▶ _Assigned task_
For the data below, please report each line where the word "notebooks" is found.
■ ■ ■ ■ ■
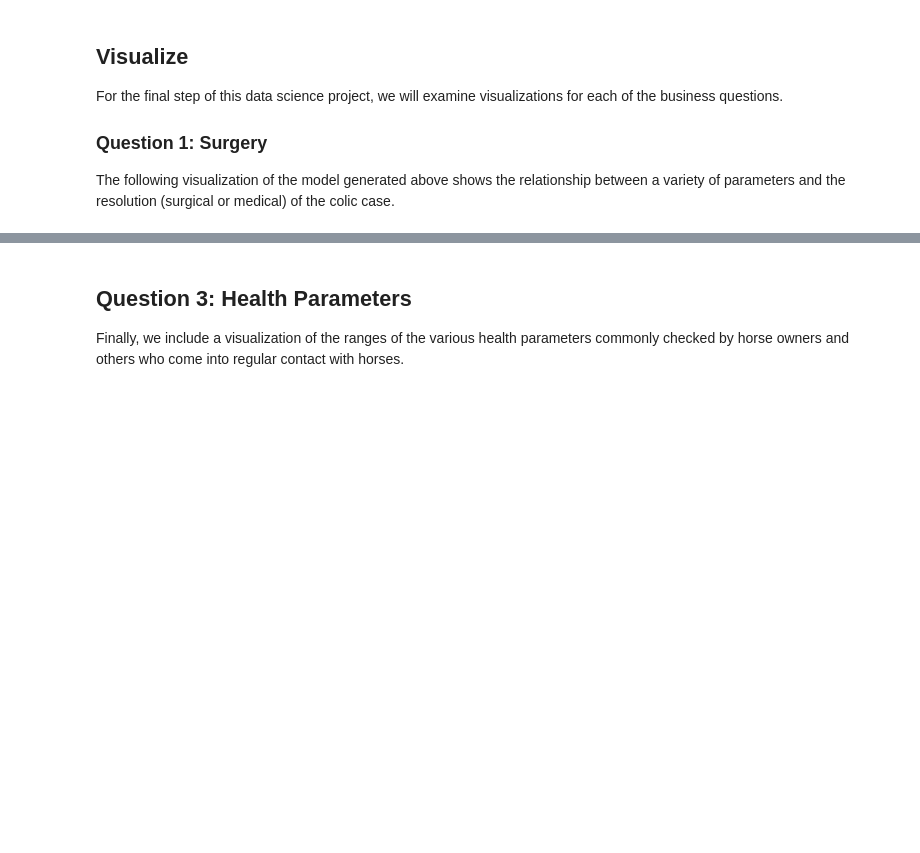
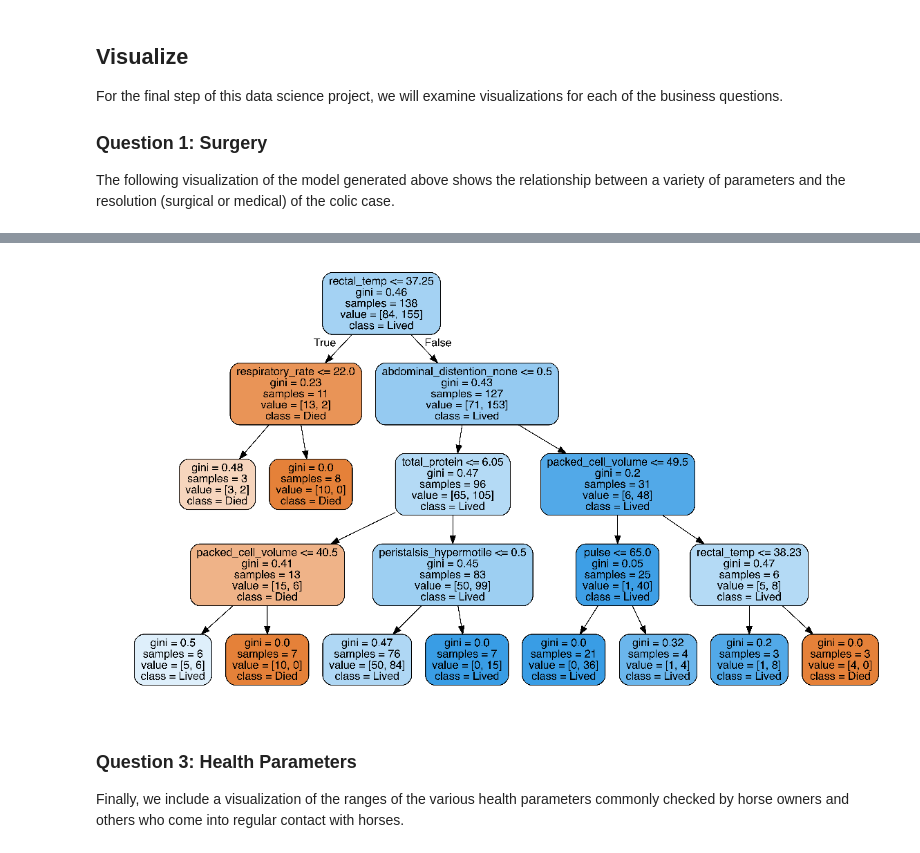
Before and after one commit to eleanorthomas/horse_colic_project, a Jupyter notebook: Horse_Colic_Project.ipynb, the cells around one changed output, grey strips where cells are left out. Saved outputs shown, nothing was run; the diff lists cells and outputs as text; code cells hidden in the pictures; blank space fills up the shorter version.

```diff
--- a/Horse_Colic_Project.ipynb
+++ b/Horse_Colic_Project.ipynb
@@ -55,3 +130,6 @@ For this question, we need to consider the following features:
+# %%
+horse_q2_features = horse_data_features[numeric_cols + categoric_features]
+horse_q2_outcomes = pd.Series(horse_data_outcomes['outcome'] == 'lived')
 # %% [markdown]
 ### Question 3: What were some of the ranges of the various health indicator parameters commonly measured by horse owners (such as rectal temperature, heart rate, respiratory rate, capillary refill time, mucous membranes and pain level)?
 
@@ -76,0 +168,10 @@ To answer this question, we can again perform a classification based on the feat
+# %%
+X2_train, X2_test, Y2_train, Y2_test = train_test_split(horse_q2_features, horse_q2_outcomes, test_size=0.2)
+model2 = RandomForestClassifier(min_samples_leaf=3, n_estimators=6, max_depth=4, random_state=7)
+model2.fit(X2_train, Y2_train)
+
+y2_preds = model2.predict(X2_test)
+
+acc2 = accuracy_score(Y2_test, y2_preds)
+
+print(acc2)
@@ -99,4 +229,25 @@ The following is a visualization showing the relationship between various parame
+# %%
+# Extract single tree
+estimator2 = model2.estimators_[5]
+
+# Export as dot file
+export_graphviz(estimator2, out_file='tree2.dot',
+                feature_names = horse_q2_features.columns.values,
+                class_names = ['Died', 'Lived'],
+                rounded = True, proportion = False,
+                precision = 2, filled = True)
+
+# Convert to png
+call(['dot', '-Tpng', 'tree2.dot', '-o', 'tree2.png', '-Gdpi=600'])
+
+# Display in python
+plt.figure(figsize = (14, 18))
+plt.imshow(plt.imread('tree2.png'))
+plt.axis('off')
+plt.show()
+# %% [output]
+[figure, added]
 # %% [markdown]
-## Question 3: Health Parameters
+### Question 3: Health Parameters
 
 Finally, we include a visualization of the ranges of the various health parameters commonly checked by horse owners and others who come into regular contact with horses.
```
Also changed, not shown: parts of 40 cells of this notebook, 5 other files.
■ ■ ■ ■ ■
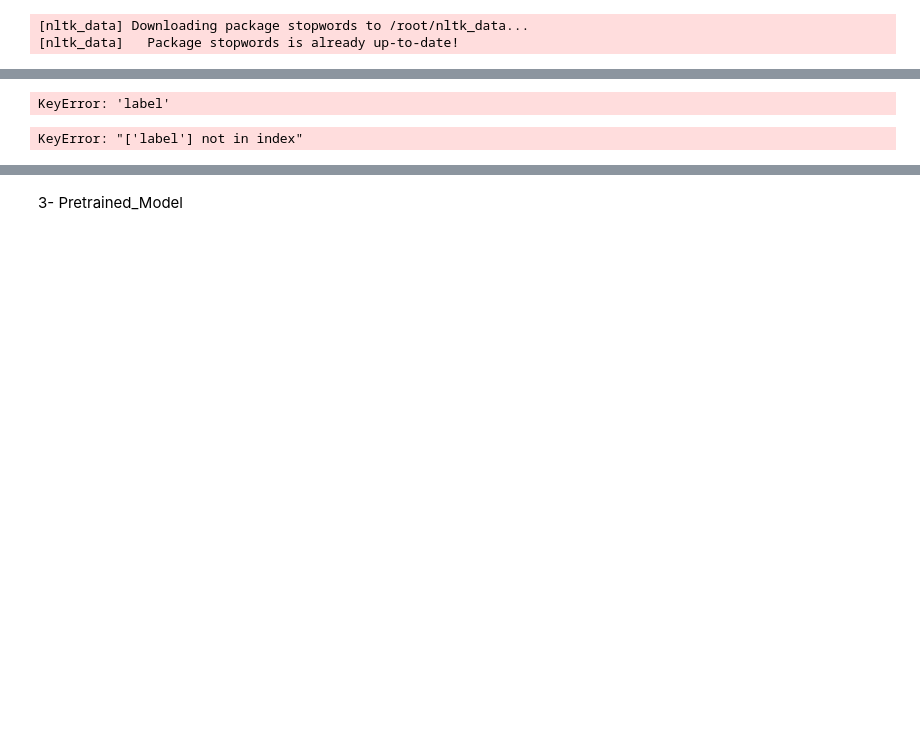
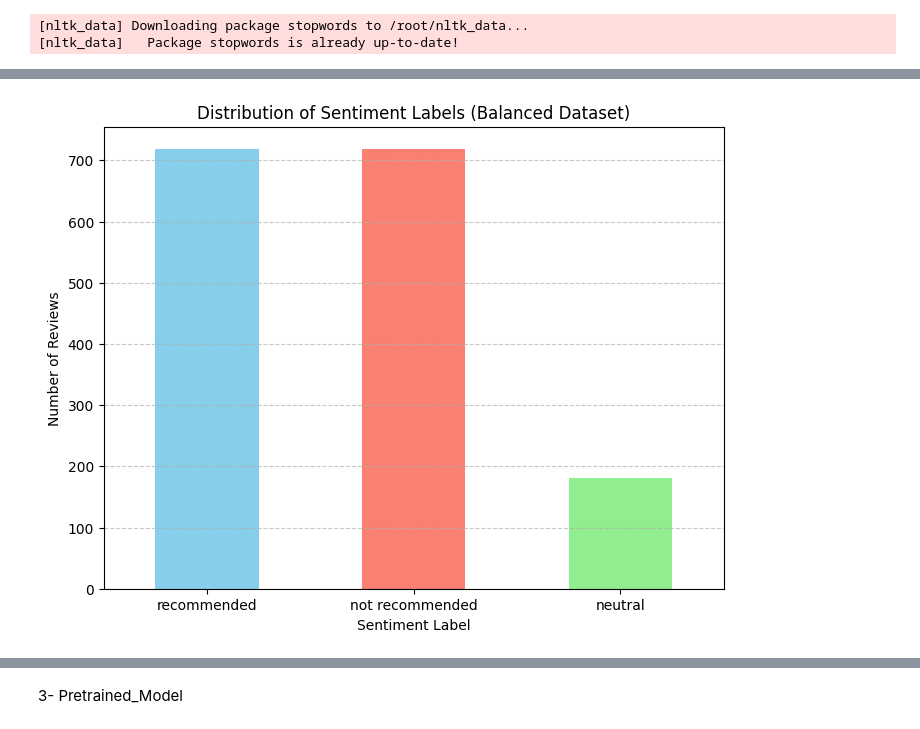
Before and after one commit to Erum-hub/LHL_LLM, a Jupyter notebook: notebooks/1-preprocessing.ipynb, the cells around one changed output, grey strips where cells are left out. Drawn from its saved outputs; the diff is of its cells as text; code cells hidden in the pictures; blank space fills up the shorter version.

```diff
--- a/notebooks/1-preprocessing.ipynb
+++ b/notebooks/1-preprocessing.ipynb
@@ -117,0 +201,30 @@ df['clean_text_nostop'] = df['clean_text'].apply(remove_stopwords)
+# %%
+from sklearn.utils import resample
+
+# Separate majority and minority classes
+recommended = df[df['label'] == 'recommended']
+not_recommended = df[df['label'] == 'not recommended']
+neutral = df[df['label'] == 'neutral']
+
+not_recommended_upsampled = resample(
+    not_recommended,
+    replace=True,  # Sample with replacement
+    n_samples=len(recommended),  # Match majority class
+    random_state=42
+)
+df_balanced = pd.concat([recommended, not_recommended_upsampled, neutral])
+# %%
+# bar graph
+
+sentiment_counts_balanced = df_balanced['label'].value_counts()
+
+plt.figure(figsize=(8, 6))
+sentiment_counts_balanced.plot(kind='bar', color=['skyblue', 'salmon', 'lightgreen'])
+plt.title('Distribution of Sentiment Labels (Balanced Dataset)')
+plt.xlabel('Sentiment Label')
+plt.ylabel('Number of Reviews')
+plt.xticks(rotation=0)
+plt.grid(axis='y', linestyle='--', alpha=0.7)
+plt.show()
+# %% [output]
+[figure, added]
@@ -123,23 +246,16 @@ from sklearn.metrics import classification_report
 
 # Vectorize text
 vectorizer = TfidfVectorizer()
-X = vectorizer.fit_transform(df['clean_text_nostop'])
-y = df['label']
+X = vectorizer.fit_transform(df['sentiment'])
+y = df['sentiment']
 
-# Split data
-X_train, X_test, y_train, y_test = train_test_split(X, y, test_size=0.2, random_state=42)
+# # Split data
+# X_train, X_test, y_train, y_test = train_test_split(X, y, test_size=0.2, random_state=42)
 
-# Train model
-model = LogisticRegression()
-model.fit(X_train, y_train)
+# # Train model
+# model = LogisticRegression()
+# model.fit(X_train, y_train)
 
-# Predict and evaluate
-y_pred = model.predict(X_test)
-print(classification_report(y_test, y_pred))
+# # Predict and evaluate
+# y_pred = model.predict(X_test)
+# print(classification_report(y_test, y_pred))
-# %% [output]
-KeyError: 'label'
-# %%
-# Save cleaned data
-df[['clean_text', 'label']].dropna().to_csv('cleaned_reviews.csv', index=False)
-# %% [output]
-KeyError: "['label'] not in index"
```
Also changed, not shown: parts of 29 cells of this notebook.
■ ■ ■ ■ ■
▶ _Expected answer_
Before and after one commit to Erum-hub/LHL_LLM, a Jupyter notebook: notebooks/1-preprocessing.ipynb, the cells around one changed output, grey strips where cells are left out. Drawn from its saved outputs; the diff is of its cells as text; code cells hidden in the pictures; blank space fills up the shorter version.
--- a/notebooks/1-preprocessing.ipynb
+++ b/notebooks/1-preprocessing.ipynb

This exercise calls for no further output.